Europe since pre-Roman times has been marked by conflict. Warring tribes often did battle in small skirmishes and hand-to-hand combat. But as the civilizations grew and technology improved the battles became larger and much more intense. With the Industrial revolution, warfare would change forever. This can be best seen in World War One. The “war to end all wars” gradually escalated to a global conflict, dragging the super powers into a four year struggle. World War One brought many new and horrible inventions to the participants both at the front, as well as at home.
There are many reasons why World War I was so much different than all the past conflicts. For one thing, it was the first time in almost one hundred years that all the major super powers were fighting. Not since Napoleon’s defeat at Waterloo, had England, France, Germany (Prussia at the time of Napoleon), and Russia been fighting at the same time. This in turn made it a global conflict. With all the over sea possessions of these countries, fighting was inevitable in their colonies. This was another first for World War I. Another huge aspect that made this war the first truly “modern” war, has to do with the Industrial Revolution. This revolution did change the nature of battle. No longer was war considered to be one-on-one. With the improvement of the gun and invention of the machine gun, almost anybody could become capable of killing many enemy soldiers. Industrialization of the warring countries meant a better railroad system. In turn, this meant that moving the supplies of war to the front line could be done relatively easily. For the first time also, countries were able use the entire industrial resources to help insure victory with industrial might. A final difference from this war from any other was the use of science and war. It was during this time when science was looked upon to help break the stalemate of the war. This can be seen in the use of poisonous gas. The Germans looked for ways to gain the advantage, and their scientists developed a way to spread Chlorine gas over the unprepared allies.
When war did break out in July, 1914, the belligerents had a high enthusiasm toward the war. The past couple of wars had only lasted a few months at the most. With war between Prussia and France only lasting about eighteen weeks, it was hard for anyone seeing this conflict go any longer. Some of the poetry written during the beginning of the war possesses a romantic flavor.

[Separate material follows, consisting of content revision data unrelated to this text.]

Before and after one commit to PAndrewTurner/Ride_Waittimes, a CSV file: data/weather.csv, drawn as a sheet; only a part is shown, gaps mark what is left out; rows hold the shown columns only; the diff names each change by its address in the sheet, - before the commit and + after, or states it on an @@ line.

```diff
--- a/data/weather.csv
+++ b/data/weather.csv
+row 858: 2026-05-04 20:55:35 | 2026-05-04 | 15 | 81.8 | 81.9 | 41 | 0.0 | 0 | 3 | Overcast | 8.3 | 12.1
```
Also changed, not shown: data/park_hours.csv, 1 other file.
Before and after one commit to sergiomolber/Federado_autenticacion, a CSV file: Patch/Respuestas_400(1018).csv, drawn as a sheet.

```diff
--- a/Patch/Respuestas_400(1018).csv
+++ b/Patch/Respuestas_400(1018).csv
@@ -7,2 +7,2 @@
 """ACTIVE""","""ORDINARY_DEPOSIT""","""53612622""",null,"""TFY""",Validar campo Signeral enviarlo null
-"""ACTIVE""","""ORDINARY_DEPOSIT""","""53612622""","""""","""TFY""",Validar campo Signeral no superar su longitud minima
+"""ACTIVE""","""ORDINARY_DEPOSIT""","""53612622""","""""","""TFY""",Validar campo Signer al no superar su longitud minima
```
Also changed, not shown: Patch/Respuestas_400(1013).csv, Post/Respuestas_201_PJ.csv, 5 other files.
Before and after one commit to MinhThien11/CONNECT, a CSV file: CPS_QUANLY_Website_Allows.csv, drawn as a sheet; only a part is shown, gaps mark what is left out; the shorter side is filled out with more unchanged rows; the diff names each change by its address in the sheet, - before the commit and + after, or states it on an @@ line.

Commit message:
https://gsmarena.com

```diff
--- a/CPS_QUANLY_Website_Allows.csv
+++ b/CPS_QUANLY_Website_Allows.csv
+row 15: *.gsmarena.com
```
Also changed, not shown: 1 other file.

They try to compare the duty of serving in the army as the right thing to do. And dying for your country is the best possible way to die. Another undertone present in the poetry is a deep hatred toward the other side. In Ernest Lissauer’s poem “Hymn of Hate” there is an obvious dislike toward the English (Wiesner, Ruff, and Wheeler, 300). Lissauer repeatedly points out the English are the only one they hate and Germans all hate them together. These attitudes of enthusiasm and hate added the total disillusionment of all the people fighting and encouraging the war.
In examining sources about the soldiers fighting along the front, a common theme appears. Often the situation describes death and destruction. This is evident in the writings on the front-line by Henri Barbusse. Barbusse gives an excellent look about the true tales of World War I. He describes the land around the fighting as hell; with twisted humans and earth scattered all about. He goes on further explaining the futility of charging towards the enemy’s position. The confusion and loss of life running toward a storm of bullets is best captured in these real life, trench stories. In Erich Maria Remarque’s book All Quiet on the Western Front, the German side of the trench life. All in all the same type of death and destruction is evident. Remarque describes the awful conditions facing the collapsing German Army. He tells of the doctors making wounded men go back and fight along the front lines. He further goes on to tell of the starvation and sickness of the soldiers still able to fight. Remarque still